* Instructions to follow *
Please report each line in the material below that includes "inproceedings".

* Dataset records *
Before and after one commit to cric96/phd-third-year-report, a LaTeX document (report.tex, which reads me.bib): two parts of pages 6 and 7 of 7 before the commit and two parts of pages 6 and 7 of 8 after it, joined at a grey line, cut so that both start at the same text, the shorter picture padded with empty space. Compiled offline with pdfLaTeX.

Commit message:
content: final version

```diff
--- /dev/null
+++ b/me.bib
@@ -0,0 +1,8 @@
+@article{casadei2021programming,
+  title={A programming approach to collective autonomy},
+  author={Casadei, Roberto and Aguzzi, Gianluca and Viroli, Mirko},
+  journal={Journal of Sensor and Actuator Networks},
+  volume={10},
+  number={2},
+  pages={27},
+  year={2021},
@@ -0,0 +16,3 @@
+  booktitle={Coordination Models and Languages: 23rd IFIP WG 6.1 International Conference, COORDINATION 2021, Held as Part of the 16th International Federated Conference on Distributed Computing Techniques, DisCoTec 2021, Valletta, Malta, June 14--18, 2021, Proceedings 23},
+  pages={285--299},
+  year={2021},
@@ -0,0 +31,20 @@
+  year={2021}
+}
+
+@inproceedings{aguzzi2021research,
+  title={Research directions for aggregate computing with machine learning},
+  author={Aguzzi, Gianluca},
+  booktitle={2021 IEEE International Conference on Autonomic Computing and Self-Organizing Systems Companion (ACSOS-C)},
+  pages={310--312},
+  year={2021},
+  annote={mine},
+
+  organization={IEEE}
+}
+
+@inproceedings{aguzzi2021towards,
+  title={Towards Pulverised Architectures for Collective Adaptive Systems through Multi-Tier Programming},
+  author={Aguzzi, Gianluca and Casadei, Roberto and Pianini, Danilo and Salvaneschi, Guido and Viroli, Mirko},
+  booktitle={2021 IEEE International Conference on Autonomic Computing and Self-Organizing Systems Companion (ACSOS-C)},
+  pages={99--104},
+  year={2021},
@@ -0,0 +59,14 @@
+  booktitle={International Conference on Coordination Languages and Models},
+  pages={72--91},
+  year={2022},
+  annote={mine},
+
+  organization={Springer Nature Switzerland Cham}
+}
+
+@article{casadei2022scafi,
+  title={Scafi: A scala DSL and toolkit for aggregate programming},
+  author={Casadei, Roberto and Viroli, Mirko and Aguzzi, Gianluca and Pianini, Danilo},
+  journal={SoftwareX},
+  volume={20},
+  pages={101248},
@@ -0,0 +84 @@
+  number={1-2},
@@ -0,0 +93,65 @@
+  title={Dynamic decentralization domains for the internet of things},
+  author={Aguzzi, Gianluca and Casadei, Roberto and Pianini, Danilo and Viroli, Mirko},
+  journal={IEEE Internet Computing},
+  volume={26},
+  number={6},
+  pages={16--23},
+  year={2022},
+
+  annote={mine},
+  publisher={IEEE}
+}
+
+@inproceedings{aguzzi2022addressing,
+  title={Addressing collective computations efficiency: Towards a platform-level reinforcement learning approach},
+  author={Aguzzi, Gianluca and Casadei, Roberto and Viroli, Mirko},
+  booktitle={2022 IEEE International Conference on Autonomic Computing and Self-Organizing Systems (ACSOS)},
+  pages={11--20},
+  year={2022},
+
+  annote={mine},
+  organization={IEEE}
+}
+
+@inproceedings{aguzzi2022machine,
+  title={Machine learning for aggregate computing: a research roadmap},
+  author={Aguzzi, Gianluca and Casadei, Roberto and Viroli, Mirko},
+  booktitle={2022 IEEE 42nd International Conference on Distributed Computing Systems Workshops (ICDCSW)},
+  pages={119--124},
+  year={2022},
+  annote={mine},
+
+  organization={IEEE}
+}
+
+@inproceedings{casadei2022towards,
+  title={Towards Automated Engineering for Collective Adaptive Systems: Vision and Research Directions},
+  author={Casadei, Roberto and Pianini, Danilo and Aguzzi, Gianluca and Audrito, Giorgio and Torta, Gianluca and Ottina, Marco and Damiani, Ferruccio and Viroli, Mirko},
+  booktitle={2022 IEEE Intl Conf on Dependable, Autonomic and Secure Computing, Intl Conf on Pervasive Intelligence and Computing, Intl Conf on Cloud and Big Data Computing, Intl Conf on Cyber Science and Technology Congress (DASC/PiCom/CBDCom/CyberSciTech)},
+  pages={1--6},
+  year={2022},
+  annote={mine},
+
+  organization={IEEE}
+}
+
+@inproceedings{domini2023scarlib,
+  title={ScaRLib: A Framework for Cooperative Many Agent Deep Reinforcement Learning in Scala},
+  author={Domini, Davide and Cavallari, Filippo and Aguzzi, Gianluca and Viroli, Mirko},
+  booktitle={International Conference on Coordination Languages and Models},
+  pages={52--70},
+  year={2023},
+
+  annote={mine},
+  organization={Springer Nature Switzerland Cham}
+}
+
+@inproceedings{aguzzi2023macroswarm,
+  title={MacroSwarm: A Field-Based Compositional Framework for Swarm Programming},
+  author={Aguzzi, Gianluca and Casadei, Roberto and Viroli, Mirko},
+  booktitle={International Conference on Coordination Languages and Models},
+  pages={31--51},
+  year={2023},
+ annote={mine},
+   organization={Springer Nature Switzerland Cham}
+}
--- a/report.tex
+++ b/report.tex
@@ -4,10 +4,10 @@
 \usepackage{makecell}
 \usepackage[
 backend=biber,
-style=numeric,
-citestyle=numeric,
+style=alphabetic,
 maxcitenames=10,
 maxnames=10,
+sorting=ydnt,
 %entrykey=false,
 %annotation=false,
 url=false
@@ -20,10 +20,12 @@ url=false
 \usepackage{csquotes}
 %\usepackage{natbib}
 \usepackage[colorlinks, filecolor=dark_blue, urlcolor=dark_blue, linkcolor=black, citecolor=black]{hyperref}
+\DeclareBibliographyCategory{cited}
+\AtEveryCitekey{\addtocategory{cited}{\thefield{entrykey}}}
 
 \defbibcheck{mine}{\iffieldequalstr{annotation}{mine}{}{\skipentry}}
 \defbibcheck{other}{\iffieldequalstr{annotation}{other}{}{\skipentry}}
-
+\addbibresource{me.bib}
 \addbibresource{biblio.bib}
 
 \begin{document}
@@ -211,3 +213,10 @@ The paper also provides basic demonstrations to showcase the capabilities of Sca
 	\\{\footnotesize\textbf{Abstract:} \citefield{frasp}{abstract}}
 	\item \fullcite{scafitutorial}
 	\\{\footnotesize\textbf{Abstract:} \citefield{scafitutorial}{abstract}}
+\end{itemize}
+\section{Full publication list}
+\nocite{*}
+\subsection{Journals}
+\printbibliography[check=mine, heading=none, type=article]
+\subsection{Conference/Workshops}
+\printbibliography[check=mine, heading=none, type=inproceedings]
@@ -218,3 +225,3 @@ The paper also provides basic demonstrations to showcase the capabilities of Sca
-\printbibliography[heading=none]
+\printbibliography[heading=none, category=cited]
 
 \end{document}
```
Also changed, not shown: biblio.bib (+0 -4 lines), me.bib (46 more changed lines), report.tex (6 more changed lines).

* Exercise solution *
+@inproceedings{aguzzi2021research,
+@inproceedings{aguzzi2021towards,
+@inproceedings{aguzzi2022addressing,
+@inproceedings{aguzzi2022machine,
+@inproceedings{casadei2022towards,
+@inproceedings{domini2023scarlib,
+@inproceedings{aguzzi2023macroswarm,
+\printbibliography[check=mine, heading=none, type=inproceedings]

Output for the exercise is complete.